As a unit we can still discover some new things. When we did The River In Reverse with Allen Toussaint it was great, because it was a real collaboration. We had a link with him previously. He produced our recording of Walking On Thin Ice for a Yoko Ono tribute album, which was an astounding moment for The Attractions. Here was a producer who could play all of our instruments, who knew exactly what we needed to do. He came around the room, took the bass and said, This is the kind of bass line we’re after; went to the drums, did the same; then he came to the keyboard… So for The River In Reverse we went back to that. We did a bit of touring with him after that, and he brought the horn section with him, a fantastic horn section from New Orleans. On stage I had my organ on a riser so I was right above him; I could look down on him playing the piano, and I picked up quite a few tips.

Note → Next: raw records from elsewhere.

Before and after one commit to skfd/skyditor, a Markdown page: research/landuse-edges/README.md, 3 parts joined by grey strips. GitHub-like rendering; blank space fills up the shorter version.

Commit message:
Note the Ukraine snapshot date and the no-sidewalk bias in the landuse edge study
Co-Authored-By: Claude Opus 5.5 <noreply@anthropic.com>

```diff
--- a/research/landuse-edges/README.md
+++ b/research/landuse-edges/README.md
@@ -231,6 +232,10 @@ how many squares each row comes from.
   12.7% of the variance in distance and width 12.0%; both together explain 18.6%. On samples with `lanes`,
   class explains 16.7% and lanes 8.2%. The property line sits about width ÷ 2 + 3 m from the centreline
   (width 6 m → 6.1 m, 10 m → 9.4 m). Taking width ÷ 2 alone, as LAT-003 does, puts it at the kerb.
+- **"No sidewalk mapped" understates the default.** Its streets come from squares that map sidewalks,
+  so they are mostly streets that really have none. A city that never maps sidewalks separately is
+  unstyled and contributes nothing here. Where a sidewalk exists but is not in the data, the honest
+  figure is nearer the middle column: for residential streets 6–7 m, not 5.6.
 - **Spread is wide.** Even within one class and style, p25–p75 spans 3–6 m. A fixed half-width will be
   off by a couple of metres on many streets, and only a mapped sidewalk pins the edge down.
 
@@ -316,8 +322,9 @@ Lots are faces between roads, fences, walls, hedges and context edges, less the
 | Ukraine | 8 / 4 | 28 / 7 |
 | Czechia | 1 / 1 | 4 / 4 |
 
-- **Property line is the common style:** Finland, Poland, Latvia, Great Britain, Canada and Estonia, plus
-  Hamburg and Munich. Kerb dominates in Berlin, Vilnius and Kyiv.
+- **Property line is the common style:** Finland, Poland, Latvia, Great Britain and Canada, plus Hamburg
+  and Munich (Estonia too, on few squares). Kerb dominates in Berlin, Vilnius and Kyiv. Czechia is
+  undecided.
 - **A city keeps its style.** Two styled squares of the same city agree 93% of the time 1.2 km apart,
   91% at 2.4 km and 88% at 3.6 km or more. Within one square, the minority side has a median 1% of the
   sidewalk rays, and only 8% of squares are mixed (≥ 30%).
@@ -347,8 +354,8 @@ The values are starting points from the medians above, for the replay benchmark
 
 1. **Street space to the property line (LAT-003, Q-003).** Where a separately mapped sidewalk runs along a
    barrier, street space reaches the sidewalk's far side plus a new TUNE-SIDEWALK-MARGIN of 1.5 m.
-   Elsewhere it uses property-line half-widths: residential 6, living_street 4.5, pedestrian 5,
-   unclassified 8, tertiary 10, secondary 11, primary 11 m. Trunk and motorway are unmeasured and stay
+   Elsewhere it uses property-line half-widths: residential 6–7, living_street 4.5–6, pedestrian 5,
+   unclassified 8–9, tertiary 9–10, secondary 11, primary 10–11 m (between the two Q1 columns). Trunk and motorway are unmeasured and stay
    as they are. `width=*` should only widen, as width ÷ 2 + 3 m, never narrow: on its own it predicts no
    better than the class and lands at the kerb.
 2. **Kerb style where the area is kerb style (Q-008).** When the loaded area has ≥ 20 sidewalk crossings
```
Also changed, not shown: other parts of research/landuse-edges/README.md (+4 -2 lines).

I was going to ask what you learned from Allen Toussaint…
He’s one of the masters of that style. One of the songs on River, Ascension Day, was Allen’s minor key version of Tipitina, the Professor Longhair song, and Elvis put some words to it. The thing I noticed listening to him do that was how much Gershwin’s Rhapsody In Blue came from that feel. A lot of the flourishes Allen did on the piano were very similar to Gershwin, except more interesting. I tried to analyse it; it’s like this tri-tone discord in there, this spice that the music was otherwise missing.
You must have a favourite Costello lyric, having worked with him for a long time?
I’m always astonished by his lyrics. Someone on Facebook the other day posted the lyrics to a song of his called Poison Moon [from My Aim Is True] which is not a song of his that I’ve had much to do with. It just astonished me that something he’d written could astonish me like that, even now. Almost all of his lyrics astonish me. We’d have to go through all of them if you wanted one!
When you add a mood to a song, you must be responding to the lyrics?
Well, even though he writes interesting, amazing lyrics, sometimes you don’t really understand what he’s on about but they still make you think and inspire you. He did that album North, and it was just totally not like him. Suddenly he was writing fairly understandable romantic songs. So he’s always doing something new. So far, I don’t think he’s written a song like Brian Eno, for example, like minimalist science fiction. But I wouldn’t be surprised if at some point along the line in about 15 years, he makes an album like that, because he’s always making something else.
As an Attraction or an Imposter, you’ve played on something like 18, 19 albums with Elvis Costello. Why does it work so well between you and him?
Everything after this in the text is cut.